you dance with the devil, you converse with the devil, by going to I would love to see what you speak with him on his level, and paint! there you combat him. [smiles] You face your enemy. [It was loud. I don’t think she Yes. You make your enemy fall in heard me, but I was nervous and love with you, and then you capthe guy was making angry faces ture his mind. at me in the background to get me to hurry the hell up.] This sounds like a superb tactic. Anyway, about Heartbeat… I’ve Now, I know you studied Anthroheard you say that you didn’t pology, and being a former Anthink people were really listen- thro major myself, I have to ask, ing to what you were saying, but what was your favourite field of instead minding only the beat focus within Anthropology? and the rhythm and sound of the Evolution. song… But without the beat, your songs would be prose.. in creat- You did Biological? ing conscious music as you do, Yes, Biological Anthropology do you feel it’s more important to create melody to capture the ear I would have assumed it would or words to capture the mind? have been Cultural because of the consciousness and human conYeah. [as she nods & smiles.] To cern in within your lyrics. be honest with you I go for the Well yeah, it was Biological, and words, and then I eventually focus then Cultural. on the progression of the sound. [At this point I thought I’d save the Of course, you know that we live guy a visit to the emergency room in a world where people are very from combustion of the eyeballfocused on the fast pace… the fast sorts, so I had to cut the interview lane, whats uptempo, this shallow, short in a very akward and untimesuperficial way of living… and ly fashion.] that of course is what catches their minds in the first place. So some- How do you feel about being times I have to stop myself… if compared to Lauryn Hill, having you get in too deep, certain peo- worked with J.Period and such? ple will not understand you. And Well. People always compare you. there’s no way you can communi- It’s always about competition. cate. Even if you try, you sit there I know that we all have our own and you’re asking yourself, Why style, and naturally, people will can’t we talk? But then you have compare you, but I think it’s disto stop yourself and realize… okay respectful towards her… She’s so you have polarity, yeah? passionate, she’s a legend. Yeah. Okay. So then you have to stop, and you’re like, Okay. You have to dance with the devil. Good. So

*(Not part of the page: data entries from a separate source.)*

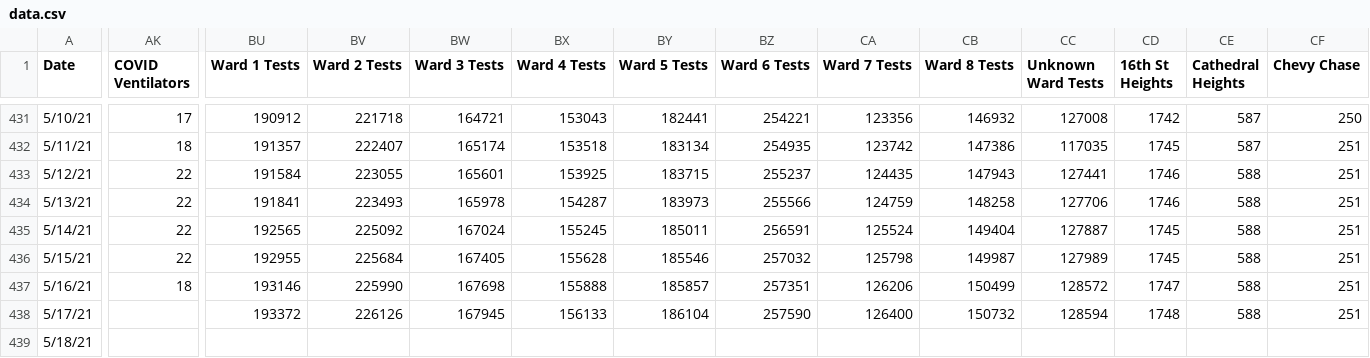
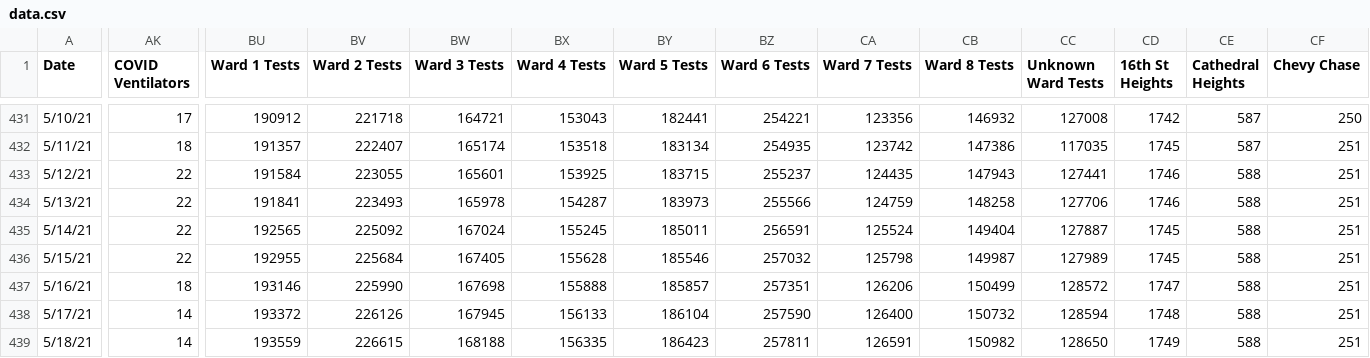
Before and after one commit to rstahlin/DC-COVID.github.io, a CSV file: data.csv, drawn as a sheet; only a part is shown, gaps mark what is left out; the diff covers the shown part only; the diff names each change by its address in the sheet, - before the commit and + after, or states it on an @@ line.

Commit message:
new data 20210518 pt 2

```diff
--- a/data.csv
+++ b/data.csv
-AK438:AK439 (COVID Ventilators): (empty)
+AK438:AK439 (COVID Ventilators): 14
-BU439 (Ward 1 Tests): (empty)
+BU439 (Ward 1 Tests): 193559
-BV439 (Ward 2 Tests): (empty)
+BV439 (Ward 2 Tests): 226615
-BW439 (Ward 3 Tests): (empty)
+BW439 (Ward 3 Tests): 168188
-BX439 (Ward 4 Tests): (empty)
+BX439 (Ward 4 Tests): 156335
-BY439 (Ward 5 Tests): (empty)
+BY439 (Ward 5 Tests): 186423
-BZ439 (Ward 6 Tests): (empty)
+BZ439 (Ward 6 Tests): 257811
-CA439 (Ward 7 Tests): (empty)
+CA439 (Ward 7 Tests): 126591
-CB439 (Ward 8 Tests): (empty)
+CB439 (Ward 8 Tests): 150982
-CC439 (Unknown Ward Tests): (empty)
+CC439 (Unknown Ward Tests): 128650
-CD439 (16th St Heights): (empty)
+CD439 (16th St Heights): 1749
-CE439 (Cathedral Heights): (empty)
+CE439 (Cathedral Heights): 588
-CF439 (Chevy Chase): (empty)
+CF439 (Chevy Chase): 251
```
Also changed, not shown: 109 edited cells elsewhere in this file, 58 other files.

by Lala AKBAR

NICOLAY: MYK BLAUUW: We have Nicolay of the Foreign Exchange chillin at Jazz Reggae Fest. How are you doing sir? NICOLAY: I’m doing wonderful.

at least sonically, from Connected to Leave It All Behind. I know you have the new album coming out in October, so how do you feel like the sound is going to be going into the next album?

M: How do you think the show went today?

N: What we have now is a logical next step from Leave It All Behind but there’s definitely a lot of elements from N: It went very very well. You know, ob- Connected in there. We have our own viously the weather doesn’t hurt. People little collection of genres & styles that are already trying to have a good time. we grab a little bit from. I think the There were a lot of great bands before people that love Leave It All Behind us too that warmed them up nicely, so I will really love the album, but I think wanna shout them out. It was just beau- the people that like Connected will also tiful man, I had a great time. I think the find enough to please them, so I’m rereception was really good so I’m happy. ally excited about it. MB: So you & Phonte are coming off the Grammy nomination for Leave It All Behind. Do you think that has any affect on your music going forward, the process you’re using, or do you feel like it’s the same way you’ve been going since day one.

MB: With you, from your solo work to the Foreign Exchange stuff, the visual has always played an important role from your album covers to videos. How do you feel like the visual & sonic connection works as far as your art?

N: I think it’s very important, we play N: I think the only difference is that a very close attention. We have a lot to do lot more people are now paying atten- with our album covers, our look & feel, tion. We’re still gonna do us, that’s what the videos, because we believe there’s a brought us here so that’s what we gotta certain aesthetic that we want to come continue to do until we do grab it. The across. So from album covers to the benefit of having that nomination is that photography, it’s hard to put in words, we know there’s a lot of eyes on us & but that’s definitely the thing that ties evthat can only be a good thing. erything together because music alone is normally not enough, sometimes you MB: You guys had a pretty big change, need to have a picture. Especially some-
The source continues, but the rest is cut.